TRENTON, NJ – New Jersey public school curriculum set to launch in September will have adult teachers talking to 7 and 8-year-old children about gender studies to help students find themselves, who they are and how they identify.
Yes, that was not a typo, 7 and 8-year-olds will learn that just because you have male genitalia doesn’t make you a male, and if you have female genitalia, you’re not necessarily a girl.
Democrats pushing the agenda say parents can simply opt-out of the premature sex-ed classes, but Republicans say it’s not as easy as the Democrats make it sound.
Republicans say Trenton Democrats have defended the controversial new education curriculum standards, claiming parents who object have the opportunity to opt their children out of instructions that conflict with their moral or religious beliefs, but Senator Joe Pennacchio today rejected the rationale.
“The so-called opt-out of the new rules is meaningless, because as the standards state, the specifics of the curriculum can apply to all content areas,” said Pennacchio (R-26). “A parent may be able to opt their child out of health and phys-ed, but the material will be integrated in science, social studies, and English lessons, anyway.
“My message to parents is this: Don’t let them tell you that you can opt out of everything, because you can’t.”
According to a press release by Pennacchio, a portion of the FAQ section of the Department of Education’s website reads:
“Each school district is required by law to provide instruction in grades K-12 at an appropriate place in the curriculum that highlights and promotes diversity, including economic diversity, equity, inclusion, tolerance, and belonging in connection with gender and sexual orientation, race and ethnicity, disabilities, and religious tolerance; as well as the political, economic, and social contributions of persons with disabilities and lesbian, gay, bisexual, and transgender people at the middle and high school level. There is no opt-out provision in these statues.”
“The opt-out is a misnomer. There is no mechanism in the law that allows parents of 4- and 5-year-olds to opt-out of sexual identity and orientation lessons,” Pennacchio said. “At best, there is a lot of ambiguity and confusion about these new rules and what they mean for our children, and that’s by design.
“The Administration isn’t making it easy for parents to understand how these changes will impact their kids, their families, or their communities,” said Pennacchio.

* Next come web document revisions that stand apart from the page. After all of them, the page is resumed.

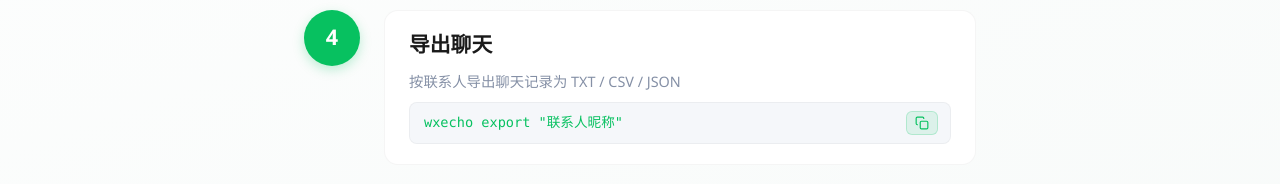
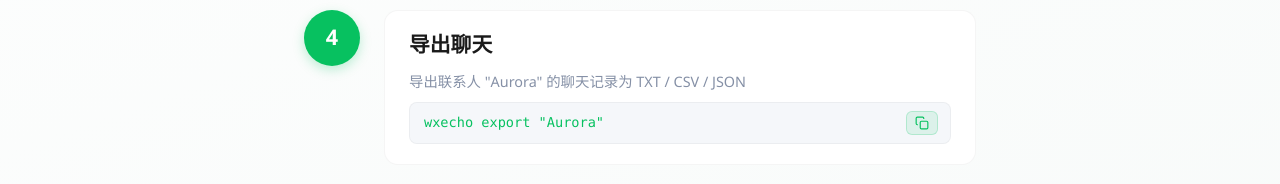
Before and after one commit to chang-xinhai/WxEcho, a React (Vite) app in the folder landing/: page / in a window 1280 px wide. Shown: the part 2200-2384 px from the top of the page. Built offline with nearby package versions, Linux system fonts and the light colour scheme.

Commit message:
fix(landing): use concrete example 'Aurora' in export step command

```diff
--- a/landing/src/components/Steps.tsx
+++ b/landing/src/components/Steps.tsx
@@ -28,8 +28,8 @@ export default function Steps() {
     },
     {
       title: '导出聊天',
-      desc: '按联系人导出聊天记录为 TXT / CSV / JSON',
-      cmd: 'wxecho export "联系人昵称"',
+      desc: '导出联系人 "Aurora" 的聊天记录为 TXT / CSV / JSON',
+      cmd: 'wxecho export "Aurora"',
     },
   ];
 
```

The controversial new curriculum, which takes effect when schools reopen in September, is the combined result of Democrat bills passed and signed into law in 2019 and 2021 and updated New Jersey Student Learning Standards in health and physical education unveiled in 2020 by the State Board of Education.
“The Administration wants to remove parents from the equation,” said Pennacchio. “These extreme curriculum plans are the results of several different laws passed by Democrats in the Legislature over the past few years.”
“The State seems to think these youngsters are ‘infected’ by an unconscious bias, so they are determined to reprogram their developing minds. And they aren’t about to provide an escape hatch to allow children to slip through without being rewired,” the Senator continued.
To empower parents and restore their parental rights in education, Pennacchio sponsors:
- S-1571 – Requires public schools to make curriculum plans available to the public and allow the plans, textbooks and learning material to be inspected and reviewed by the parents and legal guardians of students. [First introduced during the previous legislative session in June 2021 as S-3875]
- S-1570 – Requires boards of education to be more open about their meeting schedules and agendas, mandating them to publicly post full meeting agenda 48 hours prior to meeting.
- S-2385 – Reaffirms parental rights and amends current law to prevent schools from teaching some concepts related to critical race theory (CRT) and various controversial topics to students younger than high school age.
“These bills will ensure that parents retain their rights when it comes to the education of their children, and that they have access to the lessons and the values being endorsed in classrooms,” said Pennacchio.